The United Kingdom has a long tradition of ensuring rights and liberties are protected domestically and of fulfilling its international human rights obligations. The decision to leave the European Union does not change this.
Last week, during evidence to the Brexit Committee, the Under-Secretary of State for Exiting the European Union, the hon.
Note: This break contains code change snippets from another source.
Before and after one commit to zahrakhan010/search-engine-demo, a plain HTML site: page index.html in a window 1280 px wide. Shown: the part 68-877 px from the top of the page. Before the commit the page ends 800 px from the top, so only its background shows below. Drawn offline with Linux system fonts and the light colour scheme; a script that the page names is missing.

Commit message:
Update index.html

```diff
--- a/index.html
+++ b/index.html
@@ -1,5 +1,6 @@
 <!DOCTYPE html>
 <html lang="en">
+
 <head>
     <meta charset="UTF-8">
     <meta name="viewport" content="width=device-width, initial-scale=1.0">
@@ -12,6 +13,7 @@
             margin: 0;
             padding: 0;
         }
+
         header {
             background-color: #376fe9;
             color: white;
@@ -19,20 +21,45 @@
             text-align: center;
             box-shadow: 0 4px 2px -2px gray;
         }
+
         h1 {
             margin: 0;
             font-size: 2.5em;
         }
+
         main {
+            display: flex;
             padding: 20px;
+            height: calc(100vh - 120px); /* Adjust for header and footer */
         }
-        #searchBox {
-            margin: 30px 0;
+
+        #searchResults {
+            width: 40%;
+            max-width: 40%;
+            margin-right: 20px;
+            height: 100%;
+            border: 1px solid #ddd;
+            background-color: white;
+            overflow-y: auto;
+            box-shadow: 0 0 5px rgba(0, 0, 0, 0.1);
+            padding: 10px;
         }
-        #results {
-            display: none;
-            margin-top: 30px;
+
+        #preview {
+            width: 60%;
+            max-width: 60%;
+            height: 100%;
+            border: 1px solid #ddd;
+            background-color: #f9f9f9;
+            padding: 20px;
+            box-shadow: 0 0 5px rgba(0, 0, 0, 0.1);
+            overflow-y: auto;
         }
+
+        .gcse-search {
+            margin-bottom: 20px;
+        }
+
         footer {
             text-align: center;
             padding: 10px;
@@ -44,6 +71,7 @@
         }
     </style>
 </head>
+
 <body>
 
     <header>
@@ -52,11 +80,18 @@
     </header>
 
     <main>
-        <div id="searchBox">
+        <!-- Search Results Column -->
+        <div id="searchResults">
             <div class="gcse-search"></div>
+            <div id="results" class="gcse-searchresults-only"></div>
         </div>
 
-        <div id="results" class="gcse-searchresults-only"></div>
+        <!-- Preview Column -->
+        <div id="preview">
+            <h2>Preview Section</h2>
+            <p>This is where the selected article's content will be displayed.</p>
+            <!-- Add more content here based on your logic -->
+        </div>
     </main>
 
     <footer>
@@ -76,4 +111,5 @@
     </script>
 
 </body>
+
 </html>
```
Member for Wycombe (Mr Baker), said of the charter of fundamental rights:
“It is right that we leave behind the charter, and that we continue to rely on the Human Rights Act and the convention.”
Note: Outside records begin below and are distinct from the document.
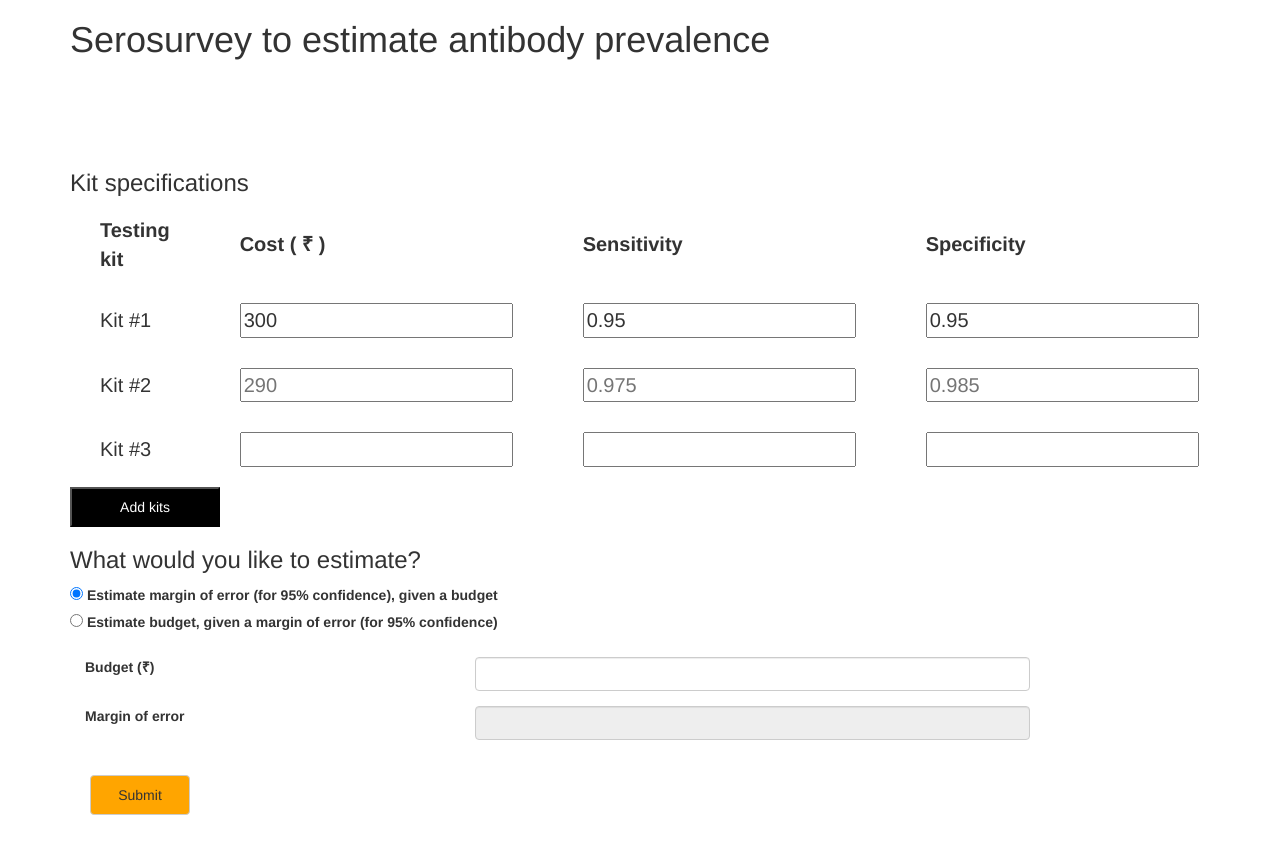
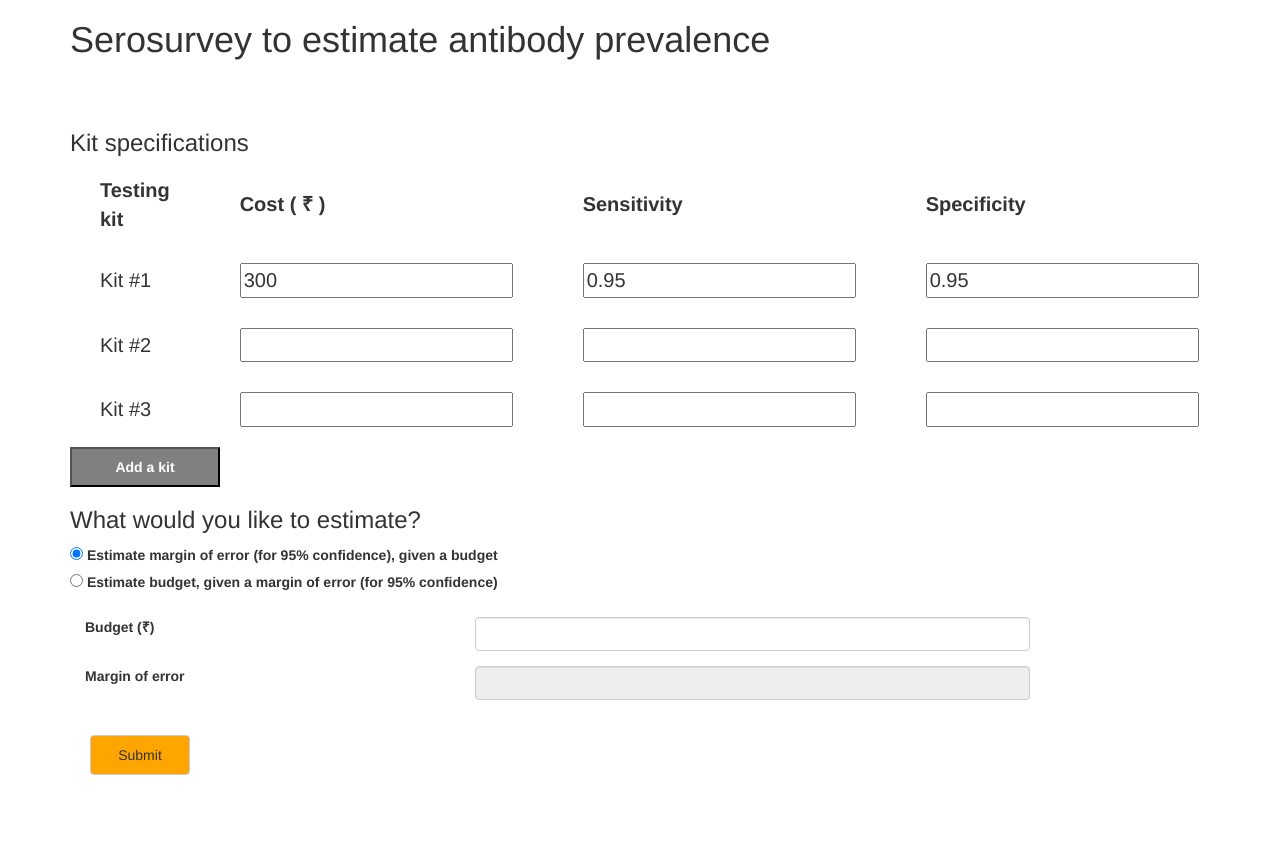
Before and after one commit to cni-iisc/optimal-sero-survey-design, a Flask app: template igg_multiple_kit/templates/igg_form.html in a window 1280 px wide. After the commit the page ends 775 px from the top, so only its background shows below. Run offline with Flask 2, Linux system fonts and the light colour scheme; the template is opened without the code that fills it, so the values that code supplies are empty; some libraries are stand-ins or nearby versions.

Commit message:
Add more kits

```diff
--- a/igg_multiple_kit/static/js/form.js
+++ b/igg_multiple_kit/static/js/form.js
@@ -73,7 +73,7 @@ $(document).ready(function() {
                     out += "</tr>";
                 }
                 out += "</table></p>";
-                out += "<p><h4>Std. error: "+data.stderror+"</h4></p>";
+                out += "<p><h4>Margin of error: "+data.stderror+"</h4></p>";
                 placeholder.innerHTML =  out;
 				$('#errorAlert').hide();
 			}
--- a/igg_multiple_kit/templates/igg_form.html
+++ b/igg_multiple_kit/templates/igg_form.html
@@ -12,24 +12,27 @@
 	<script src="{{ url_for('static', filename='js/form.js') }}"></script>
 
     <script>
-
+    // Add an addition kit
+    var count = 4;
     function Mykit(){
-            // Find a <table> element with id="myTable":
+        if(count<8){
             var table = document.getElementById("mykits");
-
-            // Create an empty <tr> element and add it to the 1st position of the table:
             var row = table.insertRow(-1);
-
             var cell1 = row.insertCell(0);
             var cell2 = row.insertCell(1);
             var cell3 = row.insertCell(2);
             var cell4 = row.insertCell(3);
 
-            // Add some text to the new cells:
-            cell1.innerHTML = "Kit #5";
+            cell1.innerHTML = "Kit #"+count.toString();
             cell2.innerHTML = "<input type='text' name='r[]'/>";
             cell3.innerHTML = "<input type='text' name='s[]'/>";
             cell4.innerHTML = "<input type='text' name='c[]'/>";
+            count += 1
+        }
+        else{
+            var but = document.getElementById("addkit");
+            but.value = "Can't add more kits!";
+        }
 
     }
     </script>
@@ -40,7 +43,7 @@
 
 <div class="container">
     <h1>Serosurvey to estimate antibody prevalence</h1>
-	<br><br><br><br>
+	<br><br>
 
 <style>
 th, td {
@@ -75,9 +78,9 @@ th, td {
 
             <tr>
                 <td>Kit #2</td>
-                <td><input type='text' name='r[]'  placeholder='290' />  </td>
-                <td><input type='text' name='s[]'  placeholder='0.975' /> </td>
-                <td><input type='text' name='c[]'  placeholder='0.985' /> </td>
+                <td><input type='text' name='r[]' />  </td>
+                <td><input type='text' name='s[]' /> </td>
+                <td><input type='text' name='c[]' /> </td>
             </tr>
 
             <tr>
@@ -87,19 +90,11 @@ th, td {
                 <td><input type='text' name='c[]'  /> </td>
             </tr>
 
-            <!--
-            <tr>
-                <td>Kit #4</td>
-                <td><input type='text' name='r[]'  />  </td>
-                <td><input type='text' name='s[]'  /> </td>
-                <td><input type='text' name='c[]'  /> </td>
-            </tr>
-            -->
 
 
         </table>
 
-        <input type="button" style="background-color:black;color:white;width:150px; height:40px;" onclick="Mykit()" value="Add kits" />
+        <input id="addkit" type="button" style="background-color:gray;color:white;width:150px; height:40px;font-weight:bold;" onclick="Mykit()" value="Add a kit" />
 
 
         <!-------------------->
```
Also changed, not shown: igg_multiple_kit/multikit.py (+4 -4 lines).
Is it now the Government’s intention to stay in the European convention on human rights and to keep the Human Rights Act after Brexit?
The European Union (Withdrawal) Bill ensures that the source rights that underpin the EU charter of fundamental rights will continue to have effect in UK law after we leave the EU. The charter was created as a collection of all the laws that the EU had passed, and it would be wrong if, post our leaving the European Union, that charter continued to be cited in any future legal case.
Can the Minister assure us that when we leave—if we leave—the European Union, human rights will very much involve the ability to put right miscarriages of justice and that the Criminal Cases Review Commission will be strengthened rather than weakened by our leaving Europe?
When the United Kingdom leaves the European Union—[Interruption.] I speak as a remainer. When that happens, does the Minister agree that the Council of Europe will become an increasingly important interlocutor between this country and the European Union? Will he reiterate this Government’s commitment to staying in the European Court of Human Rights?